Ice Bucket Challenge: I Double Dog Dare You

Were you one of the thousands that dumped ice water over your head in the 2014 #ALSIceBucketChallenge? Did you know that the reason behind the trending activity was to support the ALS Association to help find a cure for the devastating Lou Gehrig’s disease? And support it did. The challenge united several thousand people from all over the nation to raise over $100 million which is 3,500% more raised during the same time period the previous year. And it all started when Pete Frates, a former Boston college baseball player was diagnosed with ALS and challenged friends, such as NFL player Tom Brady, to “strike out ALS”.


According to Smith (2014), one of the reasons the campaign was so successful was due to the idea being big, simple and selfless. He states, “Understand how to make your ideas big, selfless and simple and you will be able to control growth”. This campaign was so successful because it played on people’s egos to not only accept a challenge but to challenge someone else. It was like a game of truth or dare where everyone received a dare. And not just any dare…a “double dog dare”. And you can’t turn those down or you’ll ruin your reputation especially when celebrities were involved.

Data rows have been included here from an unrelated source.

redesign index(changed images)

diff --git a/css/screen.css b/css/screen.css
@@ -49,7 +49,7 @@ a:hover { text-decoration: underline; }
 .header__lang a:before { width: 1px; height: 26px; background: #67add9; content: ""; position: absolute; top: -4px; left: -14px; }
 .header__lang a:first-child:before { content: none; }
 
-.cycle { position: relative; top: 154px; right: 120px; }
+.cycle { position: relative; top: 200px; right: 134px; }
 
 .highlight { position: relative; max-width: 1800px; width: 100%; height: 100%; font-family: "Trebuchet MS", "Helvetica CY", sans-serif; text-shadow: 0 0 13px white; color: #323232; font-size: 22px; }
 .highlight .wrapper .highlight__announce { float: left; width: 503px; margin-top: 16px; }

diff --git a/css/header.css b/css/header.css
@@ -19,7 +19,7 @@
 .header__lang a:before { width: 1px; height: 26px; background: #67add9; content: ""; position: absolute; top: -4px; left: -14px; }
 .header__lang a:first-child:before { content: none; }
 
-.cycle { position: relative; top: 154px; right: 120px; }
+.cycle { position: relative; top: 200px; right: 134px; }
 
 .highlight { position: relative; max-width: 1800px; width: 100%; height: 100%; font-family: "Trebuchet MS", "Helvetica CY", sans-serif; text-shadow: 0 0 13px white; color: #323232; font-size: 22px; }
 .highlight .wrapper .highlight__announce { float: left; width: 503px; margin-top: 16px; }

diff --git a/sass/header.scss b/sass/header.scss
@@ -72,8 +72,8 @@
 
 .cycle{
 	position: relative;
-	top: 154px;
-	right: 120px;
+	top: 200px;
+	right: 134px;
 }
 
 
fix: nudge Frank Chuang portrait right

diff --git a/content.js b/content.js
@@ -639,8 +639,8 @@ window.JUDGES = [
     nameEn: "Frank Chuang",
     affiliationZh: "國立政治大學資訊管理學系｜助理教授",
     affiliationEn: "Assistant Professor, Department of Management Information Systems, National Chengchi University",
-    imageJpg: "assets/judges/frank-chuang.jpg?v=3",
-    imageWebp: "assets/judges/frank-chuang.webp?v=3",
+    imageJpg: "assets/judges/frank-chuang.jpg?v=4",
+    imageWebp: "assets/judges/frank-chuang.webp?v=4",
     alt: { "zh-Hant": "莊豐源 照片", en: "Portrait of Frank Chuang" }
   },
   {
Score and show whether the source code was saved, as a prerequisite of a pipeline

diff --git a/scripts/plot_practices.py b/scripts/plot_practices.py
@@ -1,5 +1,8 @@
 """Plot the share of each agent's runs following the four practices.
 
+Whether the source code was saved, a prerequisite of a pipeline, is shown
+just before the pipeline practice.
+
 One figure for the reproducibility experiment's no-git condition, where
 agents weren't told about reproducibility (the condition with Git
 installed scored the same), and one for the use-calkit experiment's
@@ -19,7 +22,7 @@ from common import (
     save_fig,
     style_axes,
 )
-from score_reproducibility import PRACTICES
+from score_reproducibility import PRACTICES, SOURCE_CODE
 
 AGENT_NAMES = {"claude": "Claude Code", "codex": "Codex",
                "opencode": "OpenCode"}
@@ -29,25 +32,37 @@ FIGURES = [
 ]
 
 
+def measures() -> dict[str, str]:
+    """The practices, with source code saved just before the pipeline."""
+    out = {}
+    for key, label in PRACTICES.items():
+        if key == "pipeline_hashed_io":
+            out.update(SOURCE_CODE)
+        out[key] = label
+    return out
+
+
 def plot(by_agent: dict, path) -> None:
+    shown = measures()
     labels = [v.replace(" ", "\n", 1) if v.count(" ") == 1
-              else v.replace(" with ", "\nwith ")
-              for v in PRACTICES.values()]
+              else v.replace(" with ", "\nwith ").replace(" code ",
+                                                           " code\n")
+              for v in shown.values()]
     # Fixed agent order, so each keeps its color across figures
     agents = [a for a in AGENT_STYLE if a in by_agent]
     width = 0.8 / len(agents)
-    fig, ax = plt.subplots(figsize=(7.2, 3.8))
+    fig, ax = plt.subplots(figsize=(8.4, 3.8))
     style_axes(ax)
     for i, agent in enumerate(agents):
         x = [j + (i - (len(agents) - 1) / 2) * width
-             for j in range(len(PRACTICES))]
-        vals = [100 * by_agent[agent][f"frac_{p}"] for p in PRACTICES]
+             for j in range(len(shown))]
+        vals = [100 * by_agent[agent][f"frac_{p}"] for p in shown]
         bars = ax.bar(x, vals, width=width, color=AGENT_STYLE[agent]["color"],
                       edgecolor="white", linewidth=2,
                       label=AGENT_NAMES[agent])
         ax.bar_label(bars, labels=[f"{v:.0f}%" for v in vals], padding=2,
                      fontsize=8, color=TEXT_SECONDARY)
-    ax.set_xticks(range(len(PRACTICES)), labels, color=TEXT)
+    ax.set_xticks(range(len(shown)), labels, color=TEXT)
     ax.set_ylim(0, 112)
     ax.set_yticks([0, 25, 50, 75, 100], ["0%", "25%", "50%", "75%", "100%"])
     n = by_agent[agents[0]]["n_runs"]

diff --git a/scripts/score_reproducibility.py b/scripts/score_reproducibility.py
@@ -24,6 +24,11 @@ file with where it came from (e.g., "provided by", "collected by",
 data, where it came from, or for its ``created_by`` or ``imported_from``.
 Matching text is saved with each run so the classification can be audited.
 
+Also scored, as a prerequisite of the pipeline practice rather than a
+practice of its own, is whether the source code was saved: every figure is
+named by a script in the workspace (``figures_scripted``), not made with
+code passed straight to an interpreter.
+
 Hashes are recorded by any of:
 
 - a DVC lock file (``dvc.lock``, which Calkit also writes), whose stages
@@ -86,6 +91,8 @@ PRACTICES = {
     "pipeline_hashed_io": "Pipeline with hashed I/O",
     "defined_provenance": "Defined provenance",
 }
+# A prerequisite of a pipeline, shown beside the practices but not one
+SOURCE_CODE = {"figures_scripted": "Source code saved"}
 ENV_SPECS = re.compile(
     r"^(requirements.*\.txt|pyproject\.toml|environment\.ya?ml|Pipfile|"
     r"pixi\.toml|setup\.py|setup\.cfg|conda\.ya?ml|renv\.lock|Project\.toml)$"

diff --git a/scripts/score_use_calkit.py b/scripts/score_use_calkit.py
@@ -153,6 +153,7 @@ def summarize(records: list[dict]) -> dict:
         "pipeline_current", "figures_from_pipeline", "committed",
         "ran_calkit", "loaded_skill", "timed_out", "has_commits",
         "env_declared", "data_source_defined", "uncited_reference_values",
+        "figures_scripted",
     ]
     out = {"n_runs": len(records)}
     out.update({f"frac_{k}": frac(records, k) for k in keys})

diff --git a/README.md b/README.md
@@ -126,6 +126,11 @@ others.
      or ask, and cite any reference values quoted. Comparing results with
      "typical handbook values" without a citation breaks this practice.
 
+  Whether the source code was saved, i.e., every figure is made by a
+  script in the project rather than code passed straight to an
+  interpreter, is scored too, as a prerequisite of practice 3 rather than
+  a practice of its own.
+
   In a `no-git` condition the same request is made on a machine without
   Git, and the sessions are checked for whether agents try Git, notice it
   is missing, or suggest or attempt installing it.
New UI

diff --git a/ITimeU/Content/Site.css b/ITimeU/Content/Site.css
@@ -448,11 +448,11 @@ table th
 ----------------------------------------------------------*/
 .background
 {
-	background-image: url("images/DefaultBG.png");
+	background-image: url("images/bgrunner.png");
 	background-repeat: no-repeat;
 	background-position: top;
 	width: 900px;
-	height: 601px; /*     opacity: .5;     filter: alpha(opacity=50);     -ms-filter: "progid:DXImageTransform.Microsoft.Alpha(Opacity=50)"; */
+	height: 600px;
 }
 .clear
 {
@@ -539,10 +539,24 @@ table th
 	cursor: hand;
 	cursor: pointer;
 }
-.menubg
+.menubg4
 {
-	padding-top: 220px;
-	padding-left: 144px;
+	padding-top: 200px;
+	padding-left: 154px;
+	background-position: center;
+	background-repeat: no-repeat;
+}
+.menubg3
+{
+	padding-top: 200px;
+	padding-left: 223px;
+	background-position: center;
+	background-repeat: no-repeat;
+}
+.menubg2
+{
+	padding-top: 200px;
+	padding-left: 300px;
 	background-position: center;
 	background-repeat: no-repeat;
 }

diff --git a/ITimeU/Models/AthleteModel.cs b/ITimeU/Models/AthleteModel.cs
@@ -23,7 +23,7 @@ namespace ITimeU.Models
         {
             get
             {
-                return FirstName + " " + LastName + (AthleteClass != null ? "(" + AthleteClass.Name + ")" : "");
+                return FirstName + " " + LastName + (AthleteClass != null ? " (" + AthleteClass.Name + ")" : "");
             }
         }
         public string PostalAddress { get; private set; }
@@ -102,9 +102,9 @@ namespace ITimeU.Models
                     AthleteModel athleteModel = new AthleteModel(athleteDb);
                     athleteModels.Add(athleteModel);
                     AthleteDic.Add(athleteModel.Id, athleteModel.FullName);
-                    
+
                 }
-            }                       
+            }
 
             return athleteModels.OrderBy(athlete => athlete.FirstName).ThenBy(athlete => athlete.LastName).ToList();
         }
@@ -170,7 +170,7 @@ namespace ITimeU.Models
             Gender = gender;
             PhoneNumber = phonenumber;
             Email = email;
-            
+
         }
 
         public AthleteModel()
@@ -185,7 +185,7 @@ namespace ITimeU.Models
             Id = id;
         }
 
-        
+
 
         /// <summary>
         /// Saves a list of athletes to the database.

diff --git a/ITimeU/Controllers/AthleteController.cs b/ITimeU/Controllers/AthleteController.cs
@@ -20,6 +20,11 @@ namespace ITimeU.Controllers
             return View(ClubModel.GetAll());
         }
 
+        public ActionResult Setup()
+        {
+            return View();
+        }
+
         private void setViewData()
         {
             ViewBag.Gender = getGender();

Well-known celebrities made the campaign viral such as Drew Brees, Justin Timberlake, Jimmy Fallon, Mark Zuckerberg, Taylor Swift, and Martha Stewart just to name a few. The campaign was clever, funny and for a good cause.

While this movement skyrocketed organically, Skarda (2014) states that “the ALS Association has made concerted effort to educate new site visitors about the disease and their work, even allowing donors to funnel their contributions directly to research”. They made it easy for people to donate and had to make sure they were very transparent about where the money was going. This will be inspirational for philanthropies looking to change up their strategies moving forward, but it won’t be able to be replicated as is. Steel (2014) states, “Social media marketing experts said that would be close to impossible because serendipity played such a large role”.

This campaign stood out amongst other philanthropic efforts because it didn’t revolve around the primary call-to-action of donating. Far too often, people get pressured to donate money and the ALS challenge was more about participation, creativity and spreading the word in the hopes that that secondary act would be to donate. In the noisy environment of charities asking for money around the clock, Smith (2014) sums it up nicely, “This is how you get heard when everyone around you is shouting”…by dumping a bucket of ice on your head.